## Work required
In the data below, find each line containing the string "justify" and return it.

Records contained in a dataset

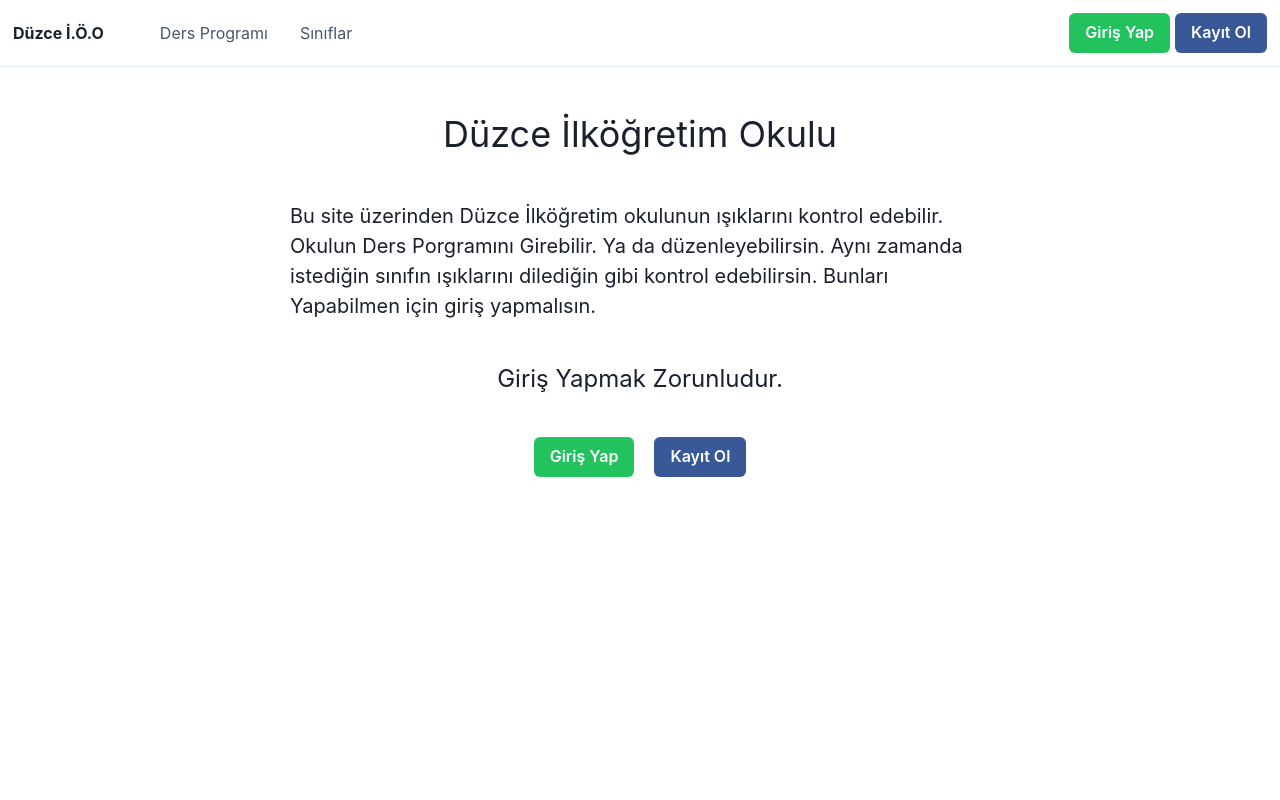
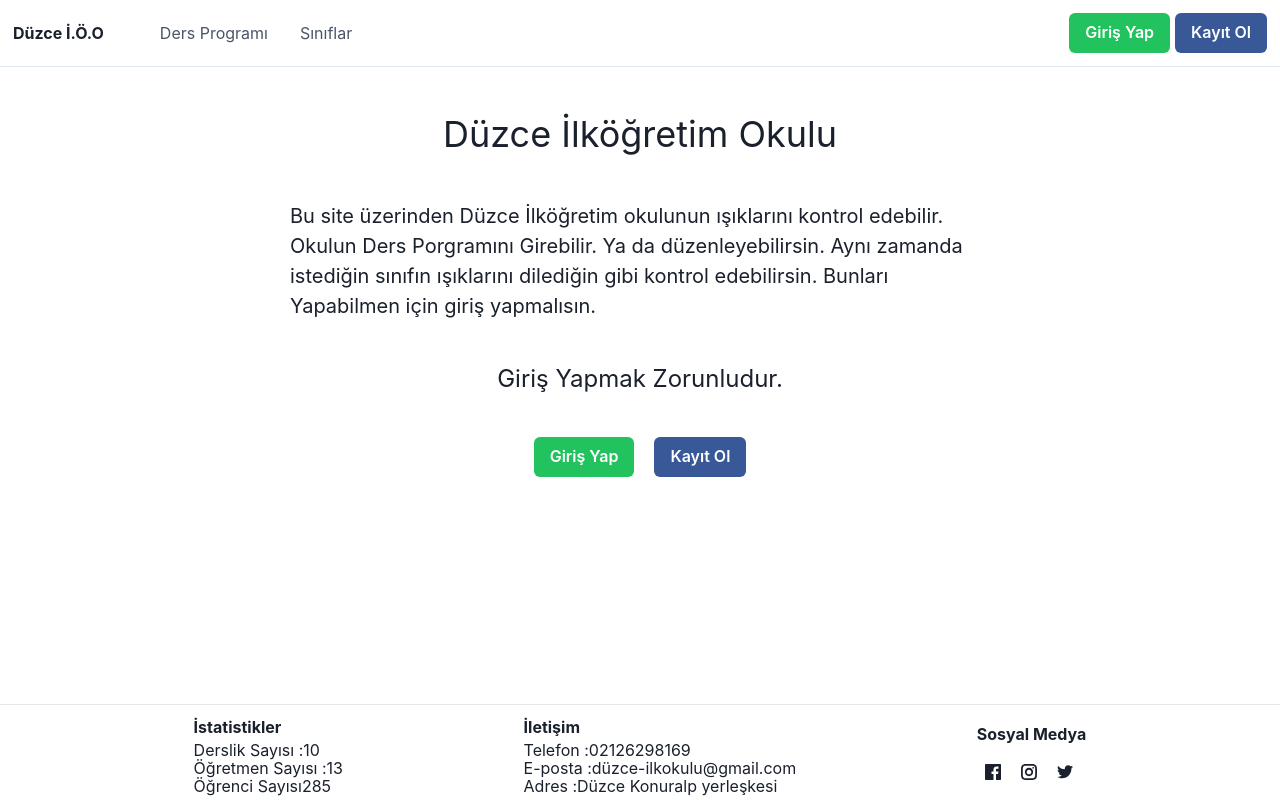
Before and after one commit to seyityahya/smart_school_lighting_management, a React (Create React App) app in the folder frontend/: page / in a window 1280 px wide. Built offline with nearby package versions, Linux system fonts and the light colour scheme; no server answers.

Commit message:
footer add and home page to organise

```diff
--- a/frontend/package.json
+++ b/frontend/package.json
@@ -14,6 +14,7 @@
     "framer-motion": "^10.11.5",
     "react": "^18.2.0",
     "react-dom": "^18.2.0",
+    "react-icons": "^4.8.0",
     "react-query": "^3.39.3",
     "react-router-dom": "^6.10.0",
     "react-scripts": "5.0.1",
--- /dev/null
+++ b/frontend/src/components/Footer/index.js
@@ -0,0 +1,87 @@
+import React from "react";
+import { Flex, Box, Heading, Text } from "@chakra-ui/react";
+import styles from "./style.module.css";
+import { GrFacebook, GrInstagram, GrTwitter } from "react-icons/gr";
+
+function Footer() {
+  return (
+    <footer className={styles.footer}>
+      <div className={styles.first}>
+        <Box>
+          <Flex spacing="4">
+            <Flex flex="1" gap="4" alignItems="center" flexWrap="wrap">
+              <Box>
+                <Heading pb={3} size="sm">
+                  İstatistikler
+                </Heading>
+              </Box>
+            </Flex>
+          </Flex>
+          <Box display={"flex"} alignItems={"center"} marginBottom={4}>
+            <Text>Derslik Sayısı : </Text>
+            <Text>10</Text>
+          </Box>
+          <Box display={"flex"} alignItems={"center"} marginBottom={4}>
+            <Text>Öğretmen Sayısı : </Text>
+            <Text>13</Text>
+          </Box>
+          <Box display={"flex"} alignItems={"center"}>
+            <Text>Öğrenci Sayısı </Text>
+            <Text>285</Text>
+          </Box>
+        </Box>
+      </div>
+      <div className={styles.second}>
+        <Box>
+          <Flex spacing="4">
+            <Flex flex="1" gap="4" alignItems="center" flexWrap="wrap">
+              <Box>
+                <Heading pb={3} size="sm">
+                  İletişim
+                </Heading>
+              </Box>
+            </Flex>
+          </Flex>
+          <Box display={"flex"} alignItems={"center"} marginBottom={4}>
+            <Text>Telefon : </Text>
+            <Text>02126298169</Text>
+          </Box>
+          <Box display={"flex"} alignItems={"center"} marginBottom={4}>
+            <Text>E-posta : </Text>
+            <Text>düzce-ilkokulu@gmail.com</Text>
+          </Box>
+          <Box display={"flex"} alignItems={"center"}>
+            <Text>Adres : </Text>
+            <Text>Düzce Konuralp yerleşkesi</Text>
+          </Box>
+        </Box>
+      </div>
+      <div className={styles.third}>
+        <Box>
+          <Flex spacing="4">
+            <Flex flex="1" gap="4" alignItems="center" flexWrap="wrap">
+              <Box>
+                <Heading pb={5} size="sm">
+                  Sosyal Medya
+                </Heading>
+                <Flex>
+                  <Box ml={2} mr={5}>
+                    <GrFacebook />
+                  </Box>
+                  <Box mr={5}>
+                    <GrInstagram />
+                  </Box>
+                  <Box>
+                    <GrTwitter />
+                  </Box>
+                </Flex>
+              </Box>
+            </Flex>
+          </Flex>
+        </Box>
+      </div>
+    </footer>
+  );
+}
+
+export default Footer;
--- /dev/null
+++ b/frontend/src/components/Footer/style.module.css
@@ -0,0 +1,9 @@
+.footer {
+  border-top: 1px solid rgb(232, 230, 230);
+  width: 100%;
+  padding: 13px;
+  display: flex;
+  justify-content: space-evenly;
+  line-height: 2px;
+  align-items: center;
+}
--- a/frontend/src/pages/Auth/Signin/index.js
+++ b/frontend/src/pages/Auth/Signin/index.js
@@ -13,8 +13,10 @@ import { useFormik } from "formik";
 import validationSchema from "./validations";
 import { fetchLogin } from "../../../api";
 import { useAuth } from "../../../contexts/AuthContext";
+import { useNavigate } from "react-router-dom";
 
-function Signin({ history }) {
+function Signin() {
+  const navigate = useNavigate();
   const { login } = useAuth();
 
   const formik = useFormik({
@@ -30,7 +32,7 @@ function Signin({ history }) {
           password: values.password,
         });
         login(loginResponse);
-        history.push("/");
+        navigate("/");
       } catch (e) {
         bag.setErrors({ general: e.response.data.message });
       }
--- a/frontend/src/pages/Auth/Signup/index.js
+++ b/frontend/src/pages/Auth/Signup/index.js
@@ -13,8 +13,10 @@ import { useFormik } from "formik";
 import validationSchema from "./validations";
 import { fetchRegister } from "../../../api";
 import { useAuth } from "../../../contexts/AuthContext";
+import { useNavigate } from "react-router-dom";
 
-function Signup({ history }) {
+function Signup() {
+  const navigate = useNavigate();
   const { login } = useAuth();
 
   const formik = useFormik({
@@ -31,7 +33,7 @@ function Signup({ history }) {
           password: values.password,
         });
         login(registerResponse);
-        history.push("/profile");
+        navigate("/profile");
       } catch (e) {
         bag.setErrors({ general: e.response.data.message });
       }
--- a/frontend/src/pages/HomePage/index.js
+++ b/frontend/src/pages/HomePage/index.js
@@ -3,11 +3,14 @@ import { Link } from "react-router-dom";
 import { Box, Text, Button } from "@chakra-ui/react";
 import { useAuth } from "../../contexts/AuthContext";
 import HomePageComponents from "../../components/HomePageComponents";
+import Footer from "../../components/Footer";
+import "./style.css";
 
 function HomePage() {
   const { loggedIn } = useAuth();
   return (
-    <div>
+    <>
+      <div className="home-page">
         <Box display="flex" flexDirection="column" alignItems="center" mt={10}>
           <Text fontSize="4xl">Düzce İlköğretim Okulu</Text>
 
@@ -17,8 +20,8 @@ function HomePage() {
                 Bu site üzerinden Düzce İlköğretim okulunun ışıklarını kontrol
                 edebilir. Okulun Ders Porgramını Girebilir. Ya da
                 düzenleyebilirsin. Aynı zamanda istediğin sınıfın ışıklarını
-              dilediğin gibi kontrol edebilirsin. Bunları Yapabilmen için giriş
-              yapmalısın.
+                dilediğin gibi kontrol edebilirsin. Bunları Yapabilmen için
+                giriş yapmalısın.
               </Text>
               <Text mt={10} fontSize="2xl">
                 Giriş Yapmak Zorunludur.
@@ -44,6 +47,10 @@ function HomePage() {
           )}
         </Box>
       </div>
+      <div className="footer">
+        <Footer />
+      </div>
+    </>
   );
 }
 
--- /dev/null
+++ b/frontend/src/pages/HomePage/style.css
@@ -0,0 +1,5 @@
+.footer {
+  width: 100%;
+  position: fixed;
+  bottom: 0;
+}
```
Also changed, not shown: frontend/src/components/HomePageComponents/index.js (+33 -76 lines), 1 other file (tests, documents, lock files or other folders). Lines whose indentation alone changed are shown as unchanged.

---

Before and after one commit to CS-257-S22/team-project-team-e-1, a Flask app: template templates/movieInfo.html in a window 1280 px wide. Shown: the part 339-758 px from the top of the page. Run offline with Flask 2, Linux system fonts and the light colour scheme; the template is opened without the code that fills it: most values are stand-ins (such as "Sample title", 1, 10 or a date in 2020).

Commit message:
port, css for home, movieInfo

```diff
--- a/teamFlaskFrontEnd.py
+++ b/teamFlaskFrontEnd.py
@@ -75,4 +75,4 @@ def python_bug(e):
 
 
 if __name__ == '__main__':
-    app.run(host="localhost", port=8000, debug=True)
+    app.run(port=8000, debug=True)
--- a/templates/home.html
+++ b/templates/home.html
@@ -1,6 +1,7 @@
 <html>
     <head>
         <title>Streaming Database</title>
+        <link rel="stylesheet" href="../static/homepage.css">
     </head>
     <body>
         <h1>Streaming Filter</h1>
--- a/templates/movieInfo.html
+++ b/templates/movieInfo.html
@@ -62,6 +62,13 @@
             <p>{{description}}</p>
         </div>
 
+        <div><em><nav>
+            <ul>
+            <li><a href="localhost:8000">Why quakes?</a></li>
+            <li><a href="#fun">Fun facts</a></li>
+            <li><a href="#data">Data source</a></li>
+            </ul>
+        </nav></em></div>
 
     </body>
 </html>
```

---

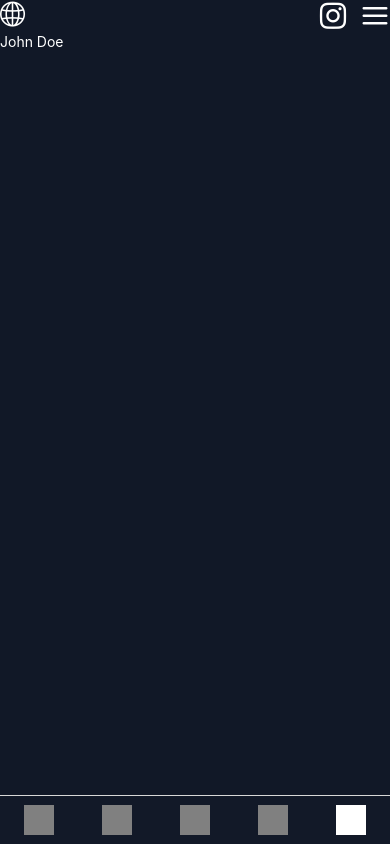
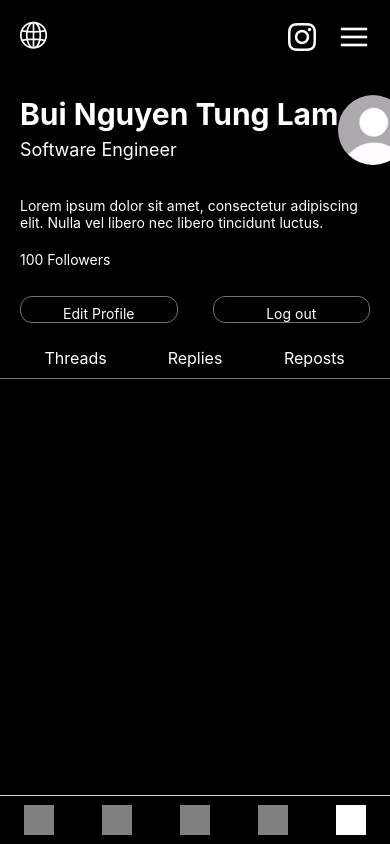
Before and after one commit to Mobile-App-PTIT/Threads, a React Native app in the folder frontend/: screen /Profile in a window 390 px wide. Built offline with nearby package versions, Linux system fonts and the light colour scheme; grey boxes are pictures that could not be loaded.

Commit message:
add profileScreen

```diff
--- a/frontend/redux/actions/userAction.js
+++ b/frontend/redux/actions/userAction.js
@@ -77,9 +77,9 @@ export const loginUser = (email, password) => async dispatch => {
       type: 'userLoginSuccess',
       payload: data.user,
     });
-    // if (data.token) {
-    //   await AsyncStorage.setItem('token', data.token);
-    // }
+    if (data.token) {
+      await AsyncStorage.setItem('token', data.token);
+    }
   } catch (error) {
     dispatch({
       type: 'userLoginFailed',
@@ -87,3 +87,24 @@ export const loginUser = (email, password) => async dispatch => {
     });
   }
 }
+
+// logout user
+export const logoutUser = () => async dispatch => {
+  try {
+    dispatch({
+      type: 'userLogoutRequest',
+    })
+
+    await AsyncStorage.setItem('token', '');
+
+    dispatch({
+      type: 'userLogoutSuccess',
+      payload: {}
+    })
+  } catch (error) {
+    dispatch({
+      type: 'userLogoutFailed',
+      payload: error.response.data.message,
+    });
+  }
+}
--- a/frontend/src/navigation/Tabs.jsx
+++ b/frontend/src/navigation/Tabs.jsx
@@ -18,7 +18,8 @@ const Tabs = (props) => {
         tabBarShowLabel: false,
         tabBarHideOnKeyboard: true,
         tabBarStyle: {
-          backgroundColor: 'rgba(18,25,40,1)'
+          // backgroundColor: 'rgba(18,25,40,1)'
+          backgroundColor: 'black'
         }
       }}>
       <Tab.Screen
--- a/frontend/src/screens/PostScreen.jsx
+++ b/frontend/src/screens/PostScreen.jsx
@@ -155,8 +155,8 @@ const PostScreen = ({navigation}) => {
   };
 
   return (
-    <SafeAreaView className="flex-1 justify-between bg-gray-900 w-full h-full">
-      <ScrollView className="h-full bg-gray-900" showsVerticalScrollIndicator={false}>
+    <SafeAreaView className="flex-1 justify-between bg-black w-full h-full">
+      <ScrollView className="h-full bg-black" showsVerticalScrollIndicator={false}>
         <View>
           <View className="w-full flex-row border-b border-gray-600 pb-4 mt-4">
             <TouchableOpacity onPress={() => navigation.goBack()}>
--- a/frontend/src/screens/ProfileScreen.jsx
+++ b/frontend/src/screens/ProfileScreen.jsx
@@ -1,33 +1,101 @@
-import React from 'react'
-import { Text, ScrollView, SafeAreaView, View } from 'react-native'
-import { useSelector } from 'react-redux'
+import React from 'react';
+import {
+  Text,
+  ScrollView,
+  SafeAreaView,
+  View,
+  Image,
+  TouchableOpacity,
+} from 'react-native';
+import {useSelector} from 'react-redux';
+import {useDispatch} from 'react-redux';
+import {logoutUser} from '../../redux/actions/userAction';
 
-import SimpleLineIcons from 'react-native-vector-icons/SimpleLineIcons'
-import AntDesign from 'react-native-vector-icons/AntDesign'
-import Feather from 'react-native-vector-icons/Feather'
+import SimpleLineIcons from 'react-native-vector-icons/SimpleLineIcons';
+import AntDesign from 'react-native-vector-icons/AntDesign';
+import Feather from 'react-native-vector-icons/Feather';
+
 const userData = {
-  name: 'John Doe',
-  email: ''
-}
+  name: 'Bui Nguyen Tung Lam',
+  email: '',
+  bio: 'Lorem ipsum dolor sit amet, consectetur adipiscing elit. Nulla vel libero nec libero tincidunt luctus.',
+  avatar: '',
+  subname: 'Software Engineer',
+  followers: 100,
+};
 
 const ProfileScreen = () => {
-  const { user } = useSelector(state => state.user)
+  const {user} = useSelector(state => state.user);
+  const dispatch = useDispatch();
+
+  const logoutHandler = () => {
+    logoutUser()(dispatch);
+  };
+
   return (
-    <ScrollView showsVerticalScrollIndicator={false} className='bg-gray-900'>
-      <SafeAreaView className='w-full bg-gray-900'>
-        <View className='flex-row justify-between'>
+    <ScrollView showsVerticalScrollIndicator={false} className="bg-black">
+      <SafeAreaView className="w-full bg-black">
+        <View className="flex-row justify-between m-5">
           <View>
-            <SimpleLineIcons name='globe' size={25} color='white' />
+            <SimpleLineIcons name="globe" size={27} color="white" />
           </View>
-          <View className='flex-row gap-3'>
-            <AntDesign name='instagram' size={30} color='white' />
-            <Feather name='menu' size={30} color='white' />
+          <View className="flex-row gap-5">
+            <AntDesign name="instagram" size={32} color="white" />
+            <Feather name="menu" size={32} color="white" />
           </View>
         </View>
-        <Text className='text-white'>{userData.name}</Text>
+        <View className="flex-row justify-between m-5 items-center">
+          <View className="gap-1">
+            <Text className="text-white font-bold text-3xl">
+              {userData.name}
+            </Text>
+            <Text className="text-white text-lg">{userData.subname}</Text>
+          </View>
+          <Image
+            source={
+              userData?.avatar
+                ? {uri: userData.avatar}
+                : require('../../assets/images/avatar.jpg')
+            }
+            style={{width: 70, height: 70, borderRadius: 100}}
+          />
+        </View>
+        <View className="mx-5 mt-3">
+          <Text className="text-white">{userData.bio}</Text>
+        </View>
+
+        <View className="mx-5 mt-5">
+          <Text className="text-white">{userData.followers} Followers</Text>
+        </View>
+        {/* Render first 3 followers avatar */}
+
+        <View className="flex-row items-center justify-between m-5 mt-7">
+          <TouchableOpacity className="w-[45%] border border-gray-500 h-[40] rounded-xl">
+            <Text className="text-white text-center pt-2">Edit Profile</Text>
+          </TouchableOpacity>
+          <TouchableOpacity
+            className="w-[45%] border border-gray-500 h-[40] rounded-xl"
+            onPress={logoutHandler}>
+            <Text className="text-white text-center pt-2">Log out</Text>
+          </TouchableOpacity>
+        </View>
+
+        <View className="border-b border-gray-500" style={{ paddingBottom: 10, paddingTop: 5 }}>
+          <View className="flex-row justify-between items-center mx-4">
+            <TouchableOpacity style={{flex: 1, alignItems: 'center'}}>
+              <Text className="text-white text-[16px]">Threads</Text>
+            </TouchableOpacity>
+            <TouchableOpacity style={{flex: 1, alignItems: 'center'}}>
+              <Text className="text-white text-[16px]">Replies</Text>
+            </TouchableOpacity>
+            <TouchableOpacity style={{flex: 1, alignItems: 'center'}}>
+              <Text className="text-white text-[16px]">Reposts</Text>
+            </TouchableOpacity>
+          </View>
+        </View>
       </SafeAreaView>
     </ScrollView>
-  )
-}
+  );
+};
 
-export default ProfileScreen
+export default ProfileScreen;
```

## Answer to the problem
+  justify-content: space-evenly;
-    <SafeAreaView className="flex-1 justify-between bg-gray-900 w-full h-full">
+    <SafeAreaView className="flex-1 justify-between bg-black w-full h-full">
-        <View className='flex-row justify-between'>
+        <View className="flex-row justify-between m-5">
+        <View className="flex-row justify-between m-5 items-center">
+        <View className="flex-row items-center justify-between m-5 mt-7">
+          <View className="flex-row justify-between items-center mx-4">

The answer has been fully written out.